Why You Shouldn't Believe All Your Thoughts
Consider the following questions- do you often blame yourself? Do you make conclusions based on past events? Do you only focus on the negatives? Do you often put pressure on yourself? If you answered yes to most of the questions, then you might be engaging in cognitive distortions.
What are Cognitive Distortions?
Cognitive distortions are faulty irrational and inaccurate thoughts and beliefs that include negative self-talk. Cognitive distortions are habitual and develop over time. They are automatic cognitions that are not based on facts. They occur due to an internal or external event leading to emotional and behavioral responses. Cognitive distortions can lead to increased feelings of stress, anxiety, and depression. They can lead to the formation of a distorted reality. They can cause relationship concerns and conflicts. They can also decrease self-esteem and self-worth and can result in self-defeating behaviors.
The following are a few types of cognitive distortions:
• Overgeneralization- making conclusions for the future based on a single past event.
• Jumping to conclusions- assuming that a person would react in a specific manner.
• Personalization- blaming the self by disregarding several other factors.
• Disqualifying the positives- ignoring the positives and focusing on the negatives.
• Should/Must statements- thinking of how things should or must take place.
• Filtering- solely focusing on the negative aspects of an event or experience.
It is common to engage in cognitive distortions, but they are fixable!
Here are some interventions that one can follow to identify and alter irrational thoughts.
1- The ABC model- ABC model is a framework for altering irrational thoughts by challenging beliefs and assumptions. The model comprises of 3 components: A meaning activating event, B meaning beliefs (/thoughts) associated with the event, and C meaning consequences including behaviors and emotions. The model helps in identifying and
naming the events and beliefs leading to negative consequences. The ABC model aims to help individuals look at the bigger picture, identify their irrational thoughts, and reevaluate beliefs to form positive consequences.
2- Fact V.S. Opinion- make a list of sentences or thoughts based on your beliefs and opinions. For instance, I am not worthy, or I am a failure. Now, decide whether each listed belief is a fact or an opinion.
3- Practice Mindfulness- inhale and exhale. Deep breathing can help regulate the nervous system and focus on the body. Mindfulness can help decrease obsessive thinking. Relaxing the brain and the muscles can also help in bringing attention to the “here and now” instead of being in the past or the present.

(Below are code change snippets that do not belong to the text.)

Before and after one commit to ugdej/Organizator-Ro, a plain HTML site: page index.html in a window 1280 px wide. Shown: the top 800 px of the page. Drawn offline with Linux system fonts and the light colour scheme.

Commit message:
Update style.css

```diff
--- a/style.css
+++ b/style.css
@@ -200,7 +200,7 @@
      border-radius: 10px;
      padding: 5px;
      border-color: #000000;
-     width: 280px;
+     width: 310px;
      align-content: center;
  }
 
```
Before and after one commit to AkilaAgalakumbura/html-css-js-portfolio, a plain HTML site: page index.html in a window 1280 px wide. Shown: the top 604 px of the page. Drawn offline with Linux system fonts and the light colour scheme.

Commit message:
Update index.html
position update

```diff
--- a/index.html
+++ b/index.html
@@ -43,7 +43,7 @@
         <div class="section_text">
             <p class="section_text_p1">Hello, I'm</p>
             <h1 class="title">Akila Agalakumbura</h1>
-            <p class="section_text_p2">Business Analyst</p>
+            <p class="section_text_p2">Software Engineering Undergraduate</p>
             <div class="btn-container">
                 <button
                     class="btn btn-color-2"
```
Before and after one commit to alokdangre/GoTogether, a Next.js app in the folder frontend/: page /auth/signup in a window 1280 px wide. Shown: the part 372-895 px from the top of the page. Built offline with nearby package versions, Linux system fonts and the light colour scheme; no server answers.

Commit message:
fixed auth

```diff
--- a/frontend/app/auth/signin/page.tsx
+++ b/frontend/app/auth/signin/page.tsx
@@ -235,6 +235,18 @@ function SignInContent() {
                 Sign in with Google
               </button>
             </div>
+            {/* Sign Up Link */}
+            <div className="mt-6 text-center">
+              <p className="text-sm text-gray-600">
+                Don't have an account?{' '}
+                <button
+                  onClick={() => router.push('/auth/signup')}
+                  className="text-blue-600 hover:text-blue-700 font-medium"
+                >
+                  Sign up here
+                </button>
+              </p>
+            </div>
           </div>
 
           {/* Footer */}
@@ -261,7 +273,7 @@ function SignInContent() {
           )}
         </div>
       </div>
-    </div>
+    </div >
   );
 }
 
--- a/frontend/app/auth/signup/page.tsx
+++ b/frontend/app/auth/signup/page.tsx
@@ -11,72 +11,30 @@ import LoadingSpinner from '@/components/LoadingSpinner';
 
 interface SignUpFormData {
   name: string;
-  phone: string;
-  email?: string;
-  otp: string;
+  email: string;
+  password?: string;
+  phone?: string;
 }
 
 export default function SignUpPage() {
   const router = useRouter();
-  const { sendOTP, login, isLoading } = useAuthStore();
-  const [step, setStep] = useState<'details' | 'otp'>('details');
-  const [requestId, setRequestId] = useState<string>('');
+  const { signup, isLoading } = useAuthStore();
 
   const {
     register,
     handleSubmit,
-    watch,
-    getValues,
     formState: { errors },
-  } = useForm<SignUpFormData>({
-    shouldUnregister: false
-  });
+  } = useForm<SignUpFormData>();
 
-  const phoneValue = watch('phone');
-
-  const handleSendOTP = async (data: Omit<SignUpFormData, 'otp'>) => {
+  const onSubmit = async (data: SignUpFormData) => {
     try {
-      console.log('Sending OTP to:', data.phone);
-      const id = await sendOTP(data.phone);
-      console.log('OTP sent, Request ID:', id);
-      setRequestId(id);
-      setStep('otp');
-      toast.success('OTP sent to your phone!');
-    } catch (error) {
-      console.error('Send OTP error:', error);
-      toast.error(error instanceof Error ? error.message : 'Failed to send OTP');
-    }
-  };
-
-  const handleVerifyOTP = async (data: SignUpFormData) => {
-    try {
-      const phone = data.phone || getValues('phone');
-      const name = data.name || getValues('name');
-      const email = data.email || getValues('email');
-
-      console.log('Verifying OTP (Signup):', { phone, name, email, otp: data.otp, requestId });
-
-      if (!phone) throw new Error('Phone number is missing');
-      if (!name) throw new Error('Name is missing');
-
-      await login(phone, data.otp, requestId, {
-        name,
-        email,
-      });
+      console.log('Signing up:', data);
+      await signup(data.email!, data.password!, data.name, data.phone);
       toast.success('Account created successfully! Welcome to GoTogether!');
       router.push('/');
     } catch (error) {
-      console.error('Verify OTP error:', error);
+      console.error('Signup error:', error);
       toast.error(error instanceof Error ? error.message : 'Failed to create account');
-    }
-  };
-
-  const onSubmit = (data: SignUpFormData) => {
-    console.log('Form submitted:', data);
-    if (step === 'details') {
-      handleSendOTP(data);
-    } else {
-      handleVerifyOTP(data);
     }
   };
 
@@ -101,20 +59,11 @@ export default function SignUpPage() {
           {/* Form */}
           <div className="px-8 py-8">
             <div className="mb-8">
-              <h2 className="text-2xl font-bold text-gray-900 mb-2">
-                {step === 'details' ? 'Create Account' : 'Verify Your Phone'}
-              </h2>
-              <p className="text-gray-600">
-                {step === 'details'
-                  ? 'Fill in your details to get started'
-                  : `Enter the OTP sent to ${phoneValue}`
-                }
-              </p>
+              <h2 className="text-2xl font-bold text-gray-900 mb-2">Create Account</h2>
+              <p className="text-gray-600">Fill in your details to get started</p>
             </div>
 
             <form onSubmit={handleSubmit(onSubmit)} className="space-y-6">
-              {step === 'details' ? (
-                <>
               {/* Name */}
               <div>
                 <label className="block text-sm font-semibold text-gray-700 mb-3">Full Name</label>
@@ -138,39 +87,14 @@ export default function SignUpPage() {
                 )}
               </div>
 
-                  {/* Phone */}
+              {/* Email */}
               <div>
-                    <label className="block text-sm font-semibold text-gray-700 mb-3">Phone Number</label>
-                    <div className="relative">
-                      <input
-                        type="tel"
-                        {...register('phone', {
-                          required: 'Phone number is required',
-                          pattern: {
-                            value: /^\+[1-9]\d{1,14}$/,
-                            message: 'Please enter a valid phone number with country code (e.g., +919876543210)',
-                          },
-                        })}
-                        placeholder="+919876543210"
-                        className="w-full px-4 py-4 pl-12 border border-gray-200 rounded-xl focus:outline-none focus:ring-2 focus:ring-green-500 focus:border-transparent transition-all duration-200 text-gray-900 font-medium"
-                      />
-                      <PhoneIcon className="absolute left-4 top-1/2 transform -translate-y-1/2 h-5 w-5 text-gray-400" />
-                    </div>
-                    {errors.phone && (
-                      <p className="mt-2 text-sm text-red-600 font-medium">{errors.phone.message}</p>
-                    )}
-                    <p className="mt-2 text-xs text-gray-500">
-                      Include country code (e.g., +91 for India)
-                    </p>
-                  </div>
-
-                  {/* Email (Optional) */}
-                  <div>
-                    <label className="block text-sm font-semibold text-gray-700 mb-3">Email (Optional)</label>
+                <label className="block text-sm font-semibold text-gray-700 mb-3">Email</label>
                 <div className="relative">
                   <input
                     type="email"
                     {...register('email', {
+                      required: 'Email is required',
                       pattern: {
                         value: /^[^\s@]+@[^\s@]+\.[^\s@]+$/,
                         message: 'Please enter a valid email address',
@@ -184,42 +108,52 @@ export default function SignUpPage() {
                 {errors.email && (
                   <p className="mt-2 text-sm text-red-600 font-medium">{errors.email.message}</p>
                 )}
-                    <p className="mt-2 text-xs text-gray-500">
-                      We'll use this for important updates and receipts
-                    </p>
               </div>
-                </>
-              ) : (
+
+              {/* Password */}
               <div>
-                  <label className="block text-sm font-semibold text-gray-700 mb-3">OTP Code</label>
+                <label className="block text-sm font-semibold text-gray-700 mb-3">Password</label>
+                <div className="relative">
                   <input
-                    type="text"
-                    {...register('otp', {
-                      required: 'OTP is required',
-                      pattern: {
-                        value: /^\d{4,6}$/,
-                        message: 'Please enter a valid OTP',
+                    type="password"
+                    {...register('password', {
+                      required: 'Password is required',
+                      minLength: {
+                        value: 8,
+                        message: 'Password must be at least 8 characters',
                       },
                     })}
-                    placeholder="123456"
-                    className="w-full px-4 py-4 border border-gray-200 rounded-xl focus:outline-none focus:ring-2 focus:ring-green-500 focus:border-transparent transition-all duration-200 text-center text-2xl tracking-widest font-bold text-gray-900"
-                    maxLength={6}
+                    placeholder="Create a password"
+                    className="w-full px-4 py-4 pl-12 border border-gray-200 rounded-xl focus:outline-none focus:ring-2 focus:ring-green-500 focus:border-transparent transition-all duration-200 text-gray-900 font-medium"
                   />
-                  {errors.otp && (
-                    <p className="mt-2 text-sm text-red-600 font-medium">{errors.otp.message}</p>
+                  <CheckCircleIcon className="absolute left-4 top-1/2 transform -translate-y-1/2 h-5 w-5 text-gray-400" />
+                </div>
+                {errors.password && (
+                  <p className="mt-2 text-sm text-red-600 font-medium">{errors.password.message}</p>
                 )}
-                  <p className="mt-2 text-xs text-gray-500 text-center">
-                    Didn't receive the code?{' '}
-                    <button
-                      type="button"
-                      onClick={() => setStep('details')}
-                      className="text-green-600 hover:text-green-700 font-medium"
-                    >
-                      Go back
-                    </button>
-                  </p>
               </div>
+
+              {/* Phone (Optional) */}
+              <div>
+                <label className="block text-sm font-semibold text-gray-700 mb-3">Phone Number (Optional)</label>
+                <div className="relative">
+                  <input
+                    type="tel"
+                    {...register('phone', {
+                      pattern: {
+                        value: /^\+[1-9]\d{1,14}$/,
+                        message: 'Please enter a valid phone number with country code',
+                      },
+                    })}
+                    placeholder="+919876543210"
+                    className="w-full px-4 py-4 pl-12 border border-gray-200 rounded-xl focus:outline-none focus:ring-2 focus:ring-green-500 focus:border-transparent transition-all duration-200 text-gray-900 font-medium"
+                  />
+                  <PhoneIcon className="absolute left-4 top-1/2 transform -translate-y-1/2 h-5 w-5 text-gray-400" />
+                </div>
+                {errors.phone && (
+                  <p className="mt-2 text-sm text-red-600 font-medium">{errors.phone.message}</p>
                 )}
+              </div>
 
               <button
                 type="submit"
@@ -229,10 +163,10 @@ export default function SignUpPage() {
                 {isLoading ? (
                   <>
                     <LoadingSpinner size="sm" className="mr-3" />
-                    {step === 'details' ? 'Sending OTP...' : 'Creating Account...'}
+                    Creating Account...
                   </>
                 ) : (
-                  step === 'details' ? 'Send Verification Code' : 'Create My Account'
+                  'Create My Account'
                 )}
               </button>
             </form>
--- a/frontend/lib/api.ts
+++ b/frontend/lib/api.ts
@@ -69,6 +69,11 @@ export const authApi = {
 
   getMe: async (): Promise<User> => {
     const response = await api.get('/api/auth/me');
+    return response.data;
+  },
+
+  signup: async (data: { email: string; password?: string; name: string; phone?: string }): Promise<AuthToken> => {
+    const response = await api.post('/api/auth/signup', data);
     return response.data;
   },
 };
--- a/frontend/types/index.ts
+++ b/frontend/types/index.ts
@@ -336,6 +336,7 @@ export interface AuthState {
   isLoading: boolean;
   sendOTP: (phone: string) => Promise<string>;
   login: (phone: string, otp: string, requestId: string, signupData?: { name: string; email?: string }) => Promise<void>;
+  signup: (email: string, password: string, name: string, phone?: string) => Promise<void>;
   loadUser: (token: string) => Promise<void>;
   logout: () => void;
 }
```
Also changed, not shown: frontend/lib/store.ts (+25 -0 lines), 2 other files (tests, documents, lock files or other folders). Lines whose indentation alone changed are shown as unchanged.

4- Therapy- discussing your thoughts with a therapist can help you gain insights and aid in changing and reframing distortions. Cognitive Behavior Therapy is talk therapy that mostly focuses on thought patterns that are destructive, faulty, and maladaptive. It can specifically be helpful in decreasing negative self-talk.
Learn more about Cognitive Behavioral Therapy Here.
Connect to one of our therapists to help you challenge your thoughts.